Posted by Brandsplat

Happy 4th of July! This holiday, we celebrate independence from bad online video creation and crappy video content marketing. No brand should have to put up with a lame video. After all, how do you think our founding fathers would feel if they knew the freedoms they fought for were being wasted on a horrible viral marketing campaign? So in the spirit of freedom and creativity, we’ve rounded up a foursome of fantastic videos to inspire you to make some viral fireworks of your own.

Google Chrome: The most genius thing about this series of ads for Google Chrome? The length!
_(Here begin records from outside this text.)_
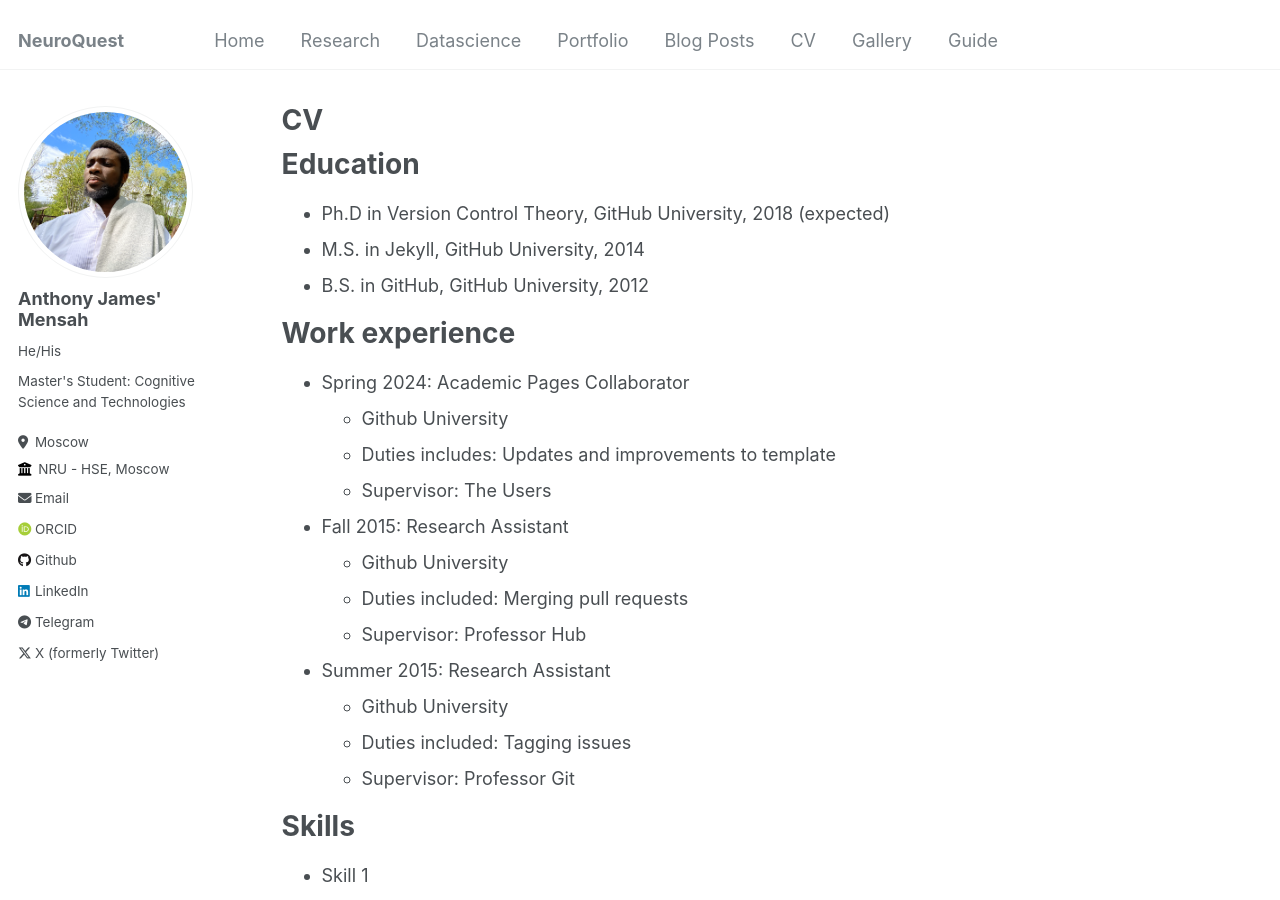
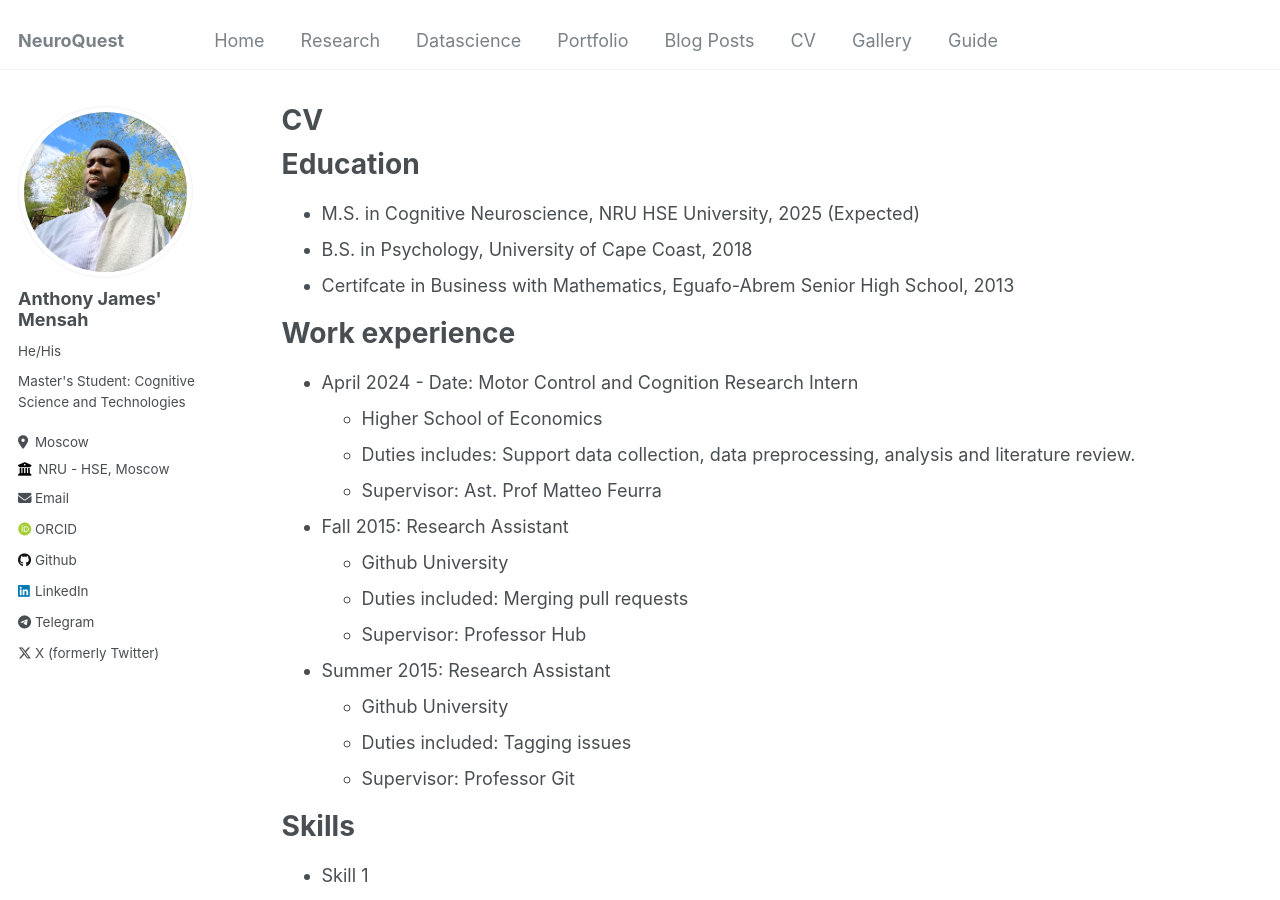
Before and after one commit to CaptainJamesMaximus/captainjamesmaximus.github.io, a Jekyll site: the page built from _pages/cv.md, in a window 1280 px wide and 900 px high. Built offline with Jekyll 4.4.1, drawn with Linux system fonts in a browser that asks for light colours; some web fonts are replaced.

Commit message:
updated cv page

```diff
--- a/_pages/cv.md
+++ b/_pages/cv.md
@@ -11,16 +11,16 @@ redirect_from:
 
 Education
 ======
-* Ph.D in Version Control Theory, GitHub University, 2018 (expected)
-* M.S. in Jekyll, GitHub University, 2014
-* B.S. in GitHub, GitHub University, 2012
+* M.S. in Cognitive Neuroscience, NRU HSE University, 2025 (Expected)
+* B.S. in Psychology, University of Cape Coast, 2018
+* Certifcate in Business with Mathematics, Eguafo-Abrem Senior High School, 2013
 
 Work experience
 ======
-* Spring 2024: Academic Pages Collaborator
-  * Github University
-  * Duties includes: Updates and improvements to template
-  * Supervisor: The Users
+* April 2024 - Date: Motor Control and Cognition Research Intern
+  * Higher School of Economics
+  * Duties includes: Support data collection, data preprocessing, analysis and literature review.
+  * Supervisor: Ast. Prof Matteo Feurra
 
 * Fall 2015: Research Assistant
   * Github University
```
These ultra short and very clever videos feature “Chrome: For Your Cat,” “Chrome: For Finding Directions” and “Chrome: For Your Pizzeria,” among others. This incredibly popular series proves that concise and entertaining videos can also be viral smash hits.

Cumberland Farms: In the world of viral commercials, sometimes nothing beats the WTF factor. And this music video featuring David Hasselhoff singing about iced coffee for a chain of convenience stores has that in spades. While the Hoff’s vocal stylings might not be your cup of tea, you certainly won’t forget the spot anytime soon. 

Dove: Other times, a softer, less ridiculous touch is needed, and no company does that kind of thing better than Dove. “Camera Shy” is the latest video from the company’s campaign to bring issues of women’s self-esteem and beauty to the forefront. With a fun song and great camera work, the viewer has a good time while getting a deeper message.

Virgin Atlantic: Videos that show real-life branded installations or pranks are incredibly popular on YouTube, and this one for Virgin Atlantic airlines is no exception. Virgin transformed a New York park bench into a luxury experience like you’d find on-board Virgin’s planes. New Yorkers who sat on the bench were treated to fancy meals, champagne and service by flight attendants.